╔══

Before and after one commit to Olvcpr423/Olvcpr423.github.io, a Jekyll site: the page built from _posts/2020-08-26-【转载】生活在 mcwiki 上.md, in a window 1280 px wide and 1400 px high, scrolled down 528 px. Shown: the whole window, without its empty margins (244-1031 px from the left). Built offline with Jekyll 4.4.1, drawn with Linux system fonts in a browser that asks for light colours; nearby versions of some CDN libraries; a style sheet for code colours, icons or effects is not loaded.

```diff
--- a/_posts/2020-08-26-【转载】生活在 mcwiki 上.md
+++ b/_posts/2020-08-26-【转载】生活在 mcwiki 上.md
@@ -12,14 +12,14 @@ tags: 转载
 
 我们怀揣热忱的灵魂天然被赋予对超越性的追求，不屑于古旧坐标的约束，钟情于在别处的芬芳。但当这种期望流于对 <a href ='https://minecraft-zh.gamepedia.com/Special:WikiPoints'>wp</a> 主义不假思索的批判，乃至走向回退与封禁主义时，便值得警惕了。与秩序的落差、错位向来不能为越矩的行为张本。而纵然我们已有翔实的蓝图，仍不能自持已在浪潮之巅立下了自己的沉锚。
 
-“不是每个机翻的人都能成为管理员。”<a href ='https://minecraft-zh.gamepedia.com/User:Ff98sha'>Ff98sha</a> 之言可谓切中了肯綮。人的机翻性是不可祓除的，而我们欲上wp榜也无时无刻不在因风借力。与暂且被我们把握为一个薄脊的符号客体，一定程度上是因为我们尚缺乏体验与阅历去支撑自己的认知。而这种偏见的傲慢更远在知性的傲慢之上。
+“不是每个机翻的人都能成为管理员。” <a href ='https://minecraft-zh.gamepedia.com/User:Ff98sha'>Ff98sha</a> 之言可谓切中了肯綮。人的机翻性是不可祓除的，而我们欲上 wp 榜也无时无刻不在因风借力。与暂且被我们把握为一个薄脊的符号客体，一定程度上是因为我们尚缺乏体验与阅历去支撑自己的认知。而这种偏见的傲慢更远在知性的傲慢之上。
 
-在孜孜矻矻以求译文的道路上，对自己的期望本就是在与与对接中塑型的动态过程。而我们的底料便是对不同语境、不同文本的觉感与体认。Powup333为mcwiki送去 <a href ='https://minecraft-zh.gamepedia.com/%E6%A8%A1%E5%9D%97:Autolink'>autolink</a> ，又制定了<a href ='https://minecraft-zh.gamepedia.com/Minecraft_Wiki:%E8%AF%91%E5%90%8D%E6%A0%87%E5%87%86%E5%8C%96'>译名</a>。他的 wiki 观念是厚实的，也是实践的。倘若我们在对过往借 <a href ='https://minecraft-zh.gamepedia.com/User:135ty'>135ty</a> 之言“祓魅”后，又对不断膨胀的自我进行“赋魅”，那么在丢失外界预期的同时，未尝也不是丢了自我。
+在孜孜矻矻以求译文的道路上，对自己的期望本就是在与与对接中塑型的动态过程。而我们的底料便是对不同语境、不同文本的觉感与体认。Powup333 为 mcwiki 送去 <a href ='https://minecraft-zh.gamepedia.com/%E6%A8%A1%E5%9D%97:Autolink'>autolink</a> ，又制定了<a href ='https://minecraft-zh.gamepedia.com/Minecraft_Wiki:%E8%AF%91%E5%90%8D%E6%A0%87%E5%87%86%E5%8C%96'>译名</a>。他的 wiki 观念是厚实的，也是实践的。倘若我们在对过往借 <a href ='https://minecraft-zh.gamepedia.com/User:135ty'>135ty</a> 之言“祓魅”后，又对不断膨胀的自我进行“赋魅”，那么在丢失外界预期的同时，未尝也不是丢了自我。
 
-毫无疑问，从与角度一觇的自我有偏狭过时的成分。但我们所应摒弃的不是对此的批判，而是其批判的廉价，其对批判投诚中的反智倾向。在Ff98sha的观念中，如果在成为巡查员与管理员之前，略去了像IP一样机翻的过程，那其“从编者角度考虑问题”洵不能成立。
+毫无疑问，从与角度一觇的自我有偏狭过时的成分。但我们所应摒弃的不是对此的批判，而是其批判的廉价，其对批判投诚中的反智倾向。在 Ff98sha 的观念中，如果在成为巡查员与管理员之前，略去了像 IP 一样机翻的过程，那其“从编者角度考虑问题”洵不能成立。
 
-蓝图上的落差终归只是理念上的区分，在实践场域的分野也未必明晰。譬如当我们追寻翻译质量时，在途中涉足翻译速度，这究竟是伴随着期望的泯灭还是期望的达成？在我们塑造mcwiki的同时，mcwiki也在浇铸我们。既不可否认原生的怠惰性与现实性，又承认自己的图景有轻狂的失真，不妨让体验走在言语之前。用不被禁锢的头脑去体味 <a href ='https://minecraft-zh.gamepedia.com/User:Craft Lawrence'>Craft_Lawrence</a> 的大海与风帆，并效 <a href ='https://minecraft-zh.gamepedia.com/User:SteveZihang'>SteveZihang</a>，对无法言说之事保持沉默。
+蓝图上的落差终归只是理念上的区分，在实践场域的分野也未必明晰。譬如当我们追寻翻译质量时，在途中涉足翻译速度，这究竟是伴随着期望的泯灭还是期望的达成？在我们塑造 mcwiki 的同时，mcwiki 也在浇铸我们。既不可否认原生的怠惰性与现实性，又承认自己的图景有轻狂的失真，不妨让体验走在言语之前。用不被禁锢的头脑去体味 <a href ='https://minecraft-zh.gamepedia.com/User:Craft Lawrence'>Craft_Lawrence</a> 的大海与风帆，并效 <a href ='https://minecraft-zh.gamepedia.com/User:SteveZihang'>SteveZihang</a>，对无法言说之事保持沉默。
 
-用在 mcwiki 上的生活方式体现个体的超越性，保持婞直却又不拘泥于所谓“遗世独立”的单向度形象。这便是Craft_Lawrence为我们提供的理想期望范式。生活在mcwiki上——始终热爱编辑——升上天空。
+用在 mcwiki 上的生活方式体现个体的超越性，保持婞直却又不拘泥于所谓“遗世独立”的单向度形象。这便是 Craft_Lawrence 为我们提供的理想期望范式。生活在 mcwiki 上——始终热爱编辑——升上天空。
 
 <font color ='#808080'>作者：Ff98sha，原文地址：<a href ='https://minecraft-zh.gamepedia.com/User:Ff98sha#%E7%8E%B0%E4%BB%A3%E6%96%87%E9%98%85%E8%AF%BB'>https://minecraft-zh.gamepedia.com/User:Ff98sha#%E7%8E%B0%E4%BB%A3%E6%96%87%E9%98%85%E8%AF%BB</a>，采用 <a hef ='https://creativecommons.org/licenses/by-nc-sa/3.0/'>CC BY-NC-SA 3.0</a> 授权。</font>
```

╚══

» TASK PROMPT
If a line in the entries above has the word "之言可谓切中了肯綮", copy it.

» ANSWER AREA
-“不是每个机翻的人都能成为管理员。”<a href ='https://minecraft-zh.gamepedia.com/User:Ff98sha'>Ff98sha</a> 之言可谓切中了肯綮。人的机翻性是不可祓除的，而我们欲上wp榜也无时无刻不在因风借力。与暂且被我们把握为一个薄脊的符号客体，一定程度上是因为我们尚缺乏体验与阅历去支撑自己的认知。而这种偏见的傲慢更远在知性的傲慢之上。
+“不是每个机翻的人都能成为管理员。” <a href ='https://minecraft-zh.gamepedia.com/User:Ff98sha'>Ff98sha</a> 之言可谓切中了肯綮。人的机翻性是不可祓除的，而我们欲上 wp 榜也无时无刻不在因风借力。与暂且被我们把握为一个薄脊的符号客体，一定程度上是因为我们尚缺乏体验与阅历去支撑自己的认知。而这种偏见的傲慢更远在知性的傲慢之上。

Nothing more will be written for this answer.